This week, Pepsi released a protest inspired advertisement that starred Kendall Jenner of the infamous Kardashian family. The advertisement showed Jenner ditching conventionality by tossing a blonde wig and goth lipstick to join protestors on the street. Upon joining these protesters, Jenner offers a stoic police officer a can of Pepsi and the world lives happily ever after. Pepsi proved quite germane in casting Jenner of the culture appropriating Kardashian Klan to star in a video where the protest culture is appropriated to not only sell a beverage, but to sell the white female body as a unifying force.

I personally always thought Pepsi looked too much like a cop car with the red, white and blue colors seen in the flag that waved in the same wind that blew over the lacerations on the backs of enslaved Africans, and the cop cars that have stalked our communities for decades. Yet, the corporation’s resemblance to these principles is commonly veiled in what many perceive as support for the disenfranchised. In the past, where Coca Cola perpetuated stereotypes of blacks, Pepsi featured advertisements of Howard students to illustrate black promise and ability. To many, this seemed a noble gesture on Pepsi’s behalf. However the 1950s and1960s were turbulent decades for the black body, and these depictions, while pretty, oversimplified the ugliness and devastation that plagued quotidian black life.

Similarly, where Coca Cola displayed a cartoon version of Mammy in their advertisements, Pepsi used a racially ambiguous lead to sell their beverage. Decades later, blacks would watch as Beyonce advertised for the product as a means for the company to appear inclusive. This attempt of inclusivity functioned solely in the interest of a company that did not so much desire black people as they desired black money. It is ignorance and a deeply embedded insecurity that prompts blacks to embrace a black face advertising white products. These corporations exploit this insecurity as a means to foment their own capitalistic agenda, a pattern to which the black collective is far too often the victim.

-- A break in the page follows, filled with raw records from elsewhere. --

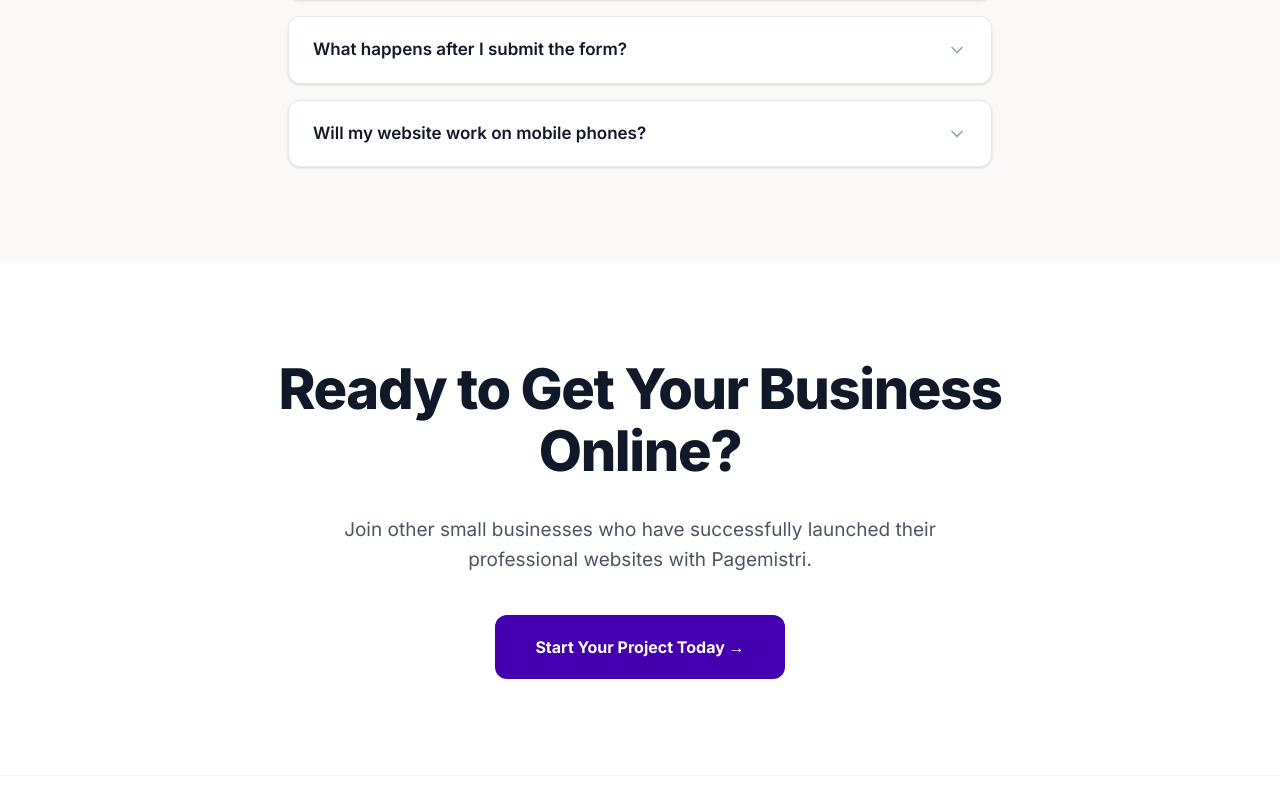
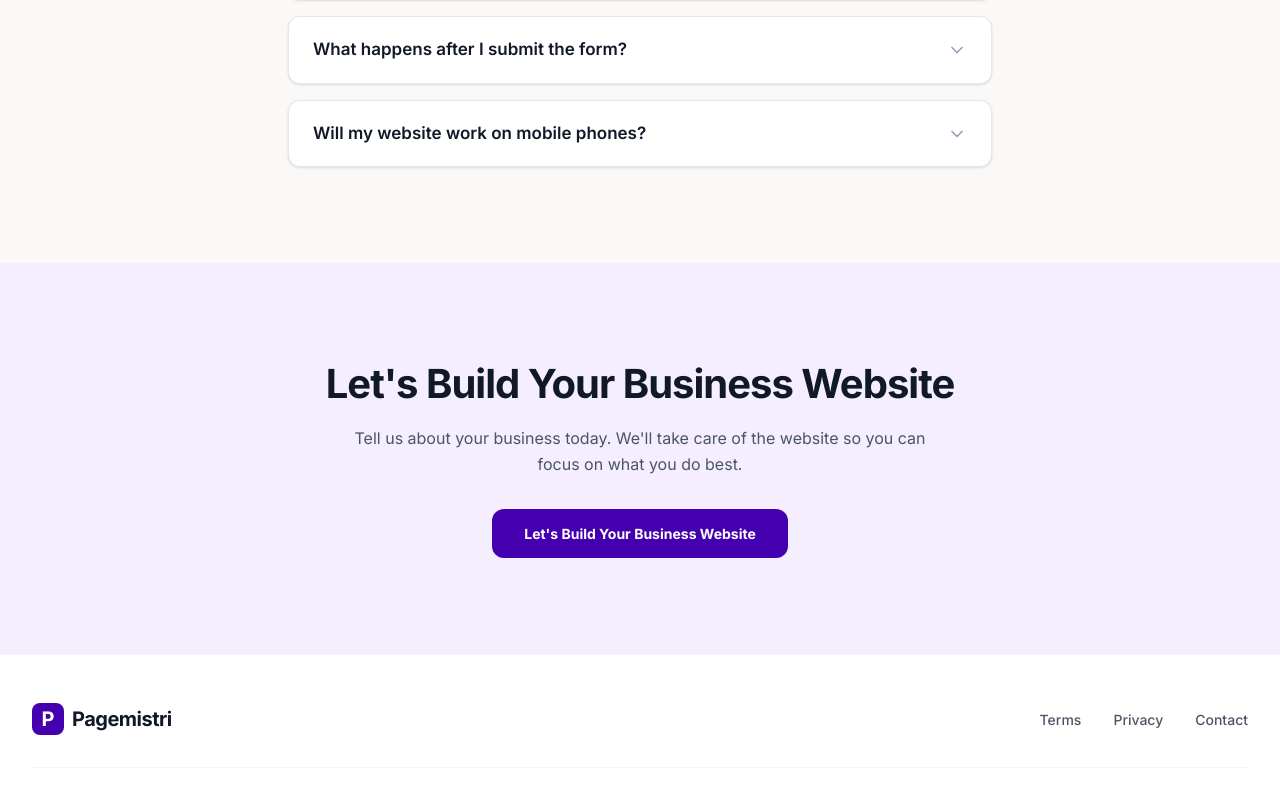
Before and after one commit to zehracodes29/landingpage, a React (Vite) app in the folder pagemistri-landing/: page / in a window 1280 px wide. Shown: the part 6925-7720 px from the top of the page. Built offline with nearby package versions, Linux system fonts and the light colour scheme.

Commit message:
refactor: simplify FinalCTA component styling, typography, and copy

```diff
--- a/pagemistri-landing/src/components/FinalCTA/FinalCTA.jsx
+++ b/pagemistri-landing/src/components/FinalCTA/FinalCTA.jsx
@@ -2,19 +2,16 @@
 
 const FinalCTA = () => {
   return (
-    <section className="py-24 bg-white relative overflow-hidden">
-      {/* Background Glows for premium feel */}
-      <div className="absolute top-1/2 left-1/2 -translate-x-1/2 -translate-y-1/2 w-[800px] h-[800px] bg-gradient-to-tr from-[#F4EEFF] to-transparent rounded-full blur-[100px] opacity-70 -z-10" />
-
-      <div className="max-w-4xl mx-auto px-6 lg:px-8 text-center relative z-10">
-        <h2 className="text-[44px] md:text-[56px] font-[800] text-[#111827] tracking-tight leading-[1.1] mb-8">
-          Ready to Get Your Business Online?
+    <section className="py-24 bg-[#F4EEFF]">
+      <div className="max-w-3xl mx-auto px-6 lg:px-8 text-center">
+        <h2 className="text-[32px] md:text-[40px] font-bold text-[#111827] tracking-tight leading-tight mb-4">
+          Let's Build Your Business Website
         </h2>
-        <p className="text-[19px] text-[#4B5563] leading-[1.6] max-w-2xl mx-auto mb-10">
-          Join other small businesses who have successfully launched their professional websites with Pagemistri.
+        <p className="text-[#4B5563] text-[15px] md:text-[16px] max-w-xl mx-auto mb-8 leading-relaxed">
+          Tell us about your business today. We'll take care of the website so you can focus on what you do best.
         </p>
-        <button className="px-10 py-5 bg-[#4400AF] text-white font-bold text-[16px] rounded-xl hover:bg-[#35008a] hover:shadow-[0_20px_40px_-10px_rgba(68,0,175,0.4)] hover:-translate-y-1 transition-all duration-300">
-          Start Your Project Today &rarr;
+        <button className="px-8 py-3.5 bg-[#4400AF] text-white font-bold text-[14px] rounded-xl hover:bg-[#35008a] hover:shadow-lg hover:-translate-y-0.5 transition-all duration-300">
+          Let's Build Your Business Website
         </button>
       </div>
     </section>
```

Moreover, this most recent Pepsi ad is a page out of an old textbook. The advertisement depicts what they think we as a polarized nation want to see. This of course conveniently overlooks that our current polarized climate is as American as apple pie. Unity means having a white central figure act as the savior of all humanity. This gesture works to negate the contentious interpretation of the Adam and Eve story where the female body is blamed for the downfall of humanity. Thus, the commercial does not speak on Black issues as much as it functions to assert a feminist agenda. The assertion of the feminist agenda had become a central and aggressive component of contemporary culture implemented to suggest that the white female body is the mother of humanity and thereby the sole source able to unify the masses. However, asserting the feminine agenda does not work to unite the masses. Instead this works to issue obscurity to all other social issues, namely issues pertaining to the black collective.

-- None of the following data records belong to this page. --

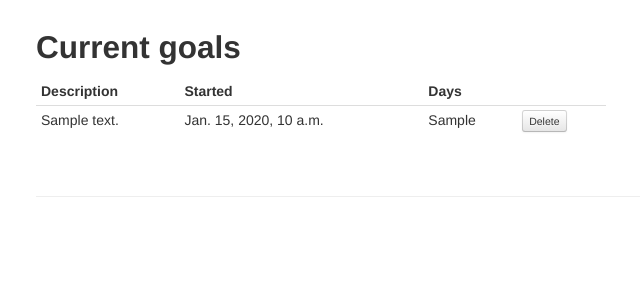
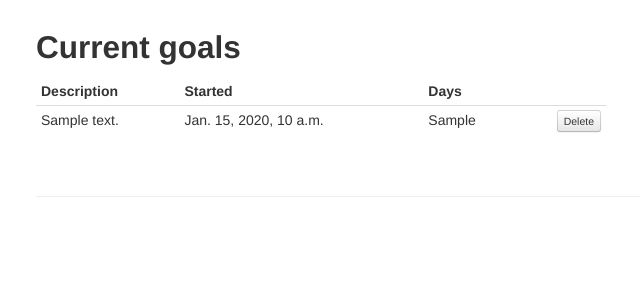
Before and after one commit to fearofcode/habitbot, a Django app: template habitbot/templates/main.html in a window 1280 px wide. Shown: the part 329-629 px from the top of the page, without its empty margins (19-659 px from the left). Run offline with Django 3.2, Linux system fonts and the light colour scheme; the template is opened without the code that fills it: most values are stand-ins (such as "Sample title", 1, 10 or a date in 2020); some libraries are stand-ins or nearby versions.

Commit message:
Right-align delete button

```diff
--- a/habitbot/static/css/style.css
+++ b/habitbot/static/css/style.css
@@ -4,6 +4,8 @@ body {
 }
 
 #new-goal { margin-bottom: 40px }
+
+form.delete { text-align: right }
 
 .error { border: solid black 1px; background-color: #ffc; margin-bottom: 16px }
 .error p { padding-left: 8px; padding-top: 8px; font-weight: bold }
--- a/habitbot/templates/main.html
+++ b/habitbot/templates/main.html
@@ -98,7 +98,7 @@
                                 <td>{{ goal.creation_text }}</td>
                                 <td>{{ goal.created_at }}</td>
                                 <td>{{ goal.day_string }}</td>
-                                <td><form method="POST" action="/habits/delete_goal/{{ goal.id }}/" class="form-inline">
+                                <td><form class="delete" method="POST" action="/habits/delete_goal/{{ goal.id }}/" class="form-inline">
                                     {% csrf_token %}
                                     <button class="btn btn-mini" type="submit">Delete</button>
                                 </form></td>
```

Based on what viewers see in this Pepsi ad, the thousands of black bodies that face humiliation, objectification, prejudice and death should seek aid from Kendall Jenner or other white woman. This claim is blasphemous, as any conscious member of the black community can bear witness to the outspoken members of the feminist party who magically become mimes when issues pertaining to the systemic disenfranchisement cast onto black bodies surface. Seeking aid from white women will only result in black bodies being denied entry from a house they aid in building and thus should be avoided as all cost.

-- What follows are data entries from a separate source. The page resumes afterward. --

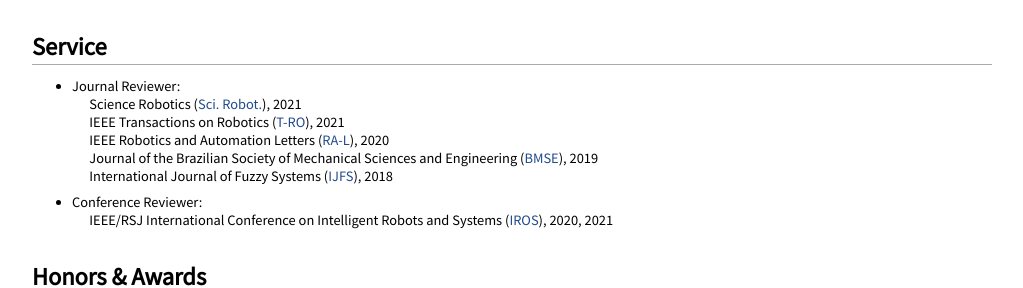
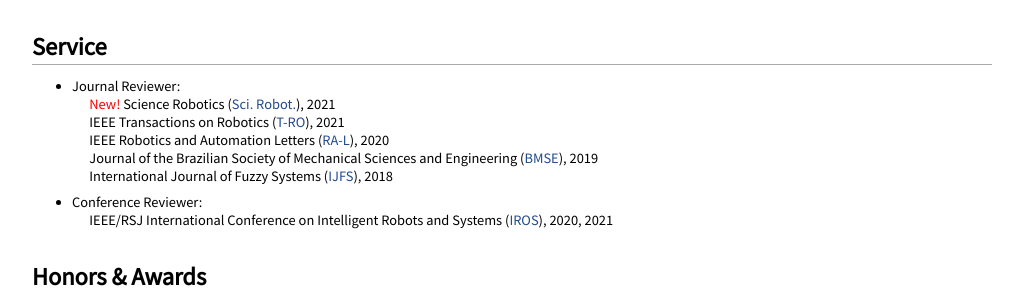
Before and after one commit to mchancan/mchancan.github.io, a Jekyll site: the page built from index.html, in a window 1280 px wide and 900 px high, scrolled down 2057 px. Shown: the part 218-506 px from the top of the window, without its empty margins (128-1151 px from the left). Built offline with Jekyll 4.4.1, drawn with Linux system fonts in a browser that asks for light colours; comment, search, counter and statistics services are not loaded; a style sheet for code colours, icons or effects is not loaded.

Commit message:
Update index.html

```diff
--- a/index.html
+++ b/index.html
@@ -179,7 +179,7 @@ As a result, my papers have been published at top-tier machine learning and robo
 <h2>Service</h2>
 <ul>
 	<li>Journal Reviewer:<br>
-		&emsp; Science Robotics (<a href="https://www.science.org/journal/scirobotics" target="_blank">Sci. Robot.</a>), 2021<br>
+		&emsp; <font color = 'red'>New!</font> Science Robotics (<a href="https://www.science.org/journal/scirobotics" target="_blank">Sci. Robot.</a>), 2021<br>
 		&emsp; IEEE Transactions on Robotics (<a href="https://www.ieee-ras.org/publications/t-ro" target="_blank">T-RO</a>), 2021<br>
 		&emsp; IEEE Robotics and Automation Letters (<a href="https://www.ieee-ras.org/publications/ra-l" target="_blank">RA-L</a>), 2020<br>
 		&emsp; Journal of the Brazilian Society of Mechanical Sciences and Engineering (<a href="https://www.springer.com/journal/40430" target="_blank">BMSE</a>), 2019<br>
```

Unity sounds nice and looks even better. Unity is also incompatible with a country founded on division, and false supremacy. Thus, while Pepsi may have pulled the commercial, it is doubtful that they conceptualize the true detriment of their deeds.

Illustrating Pepsi as an olive branch to societal conflict is a move the company has used for decades. While certainly self-congradualatory, this gesture also functions to oversimplify the complexities of our world as solved by a tangible object.

Pepsi is not capable of solving racism any more than it is capable of properly hydrating the human body. One cop can not cure a corrupt force as the force represents an unbalanced system that nurtures the same mind who conceived this commercial–an idea the creator surely felt was innovative.  To believe that this commercial or any form of feminist media is anything other than complicit to the foundation of white supremacy is to operate in the oblivion necessary to maintain the stagnancy of the oppressed  and the comfort of the oppressors seated firmly on our backs.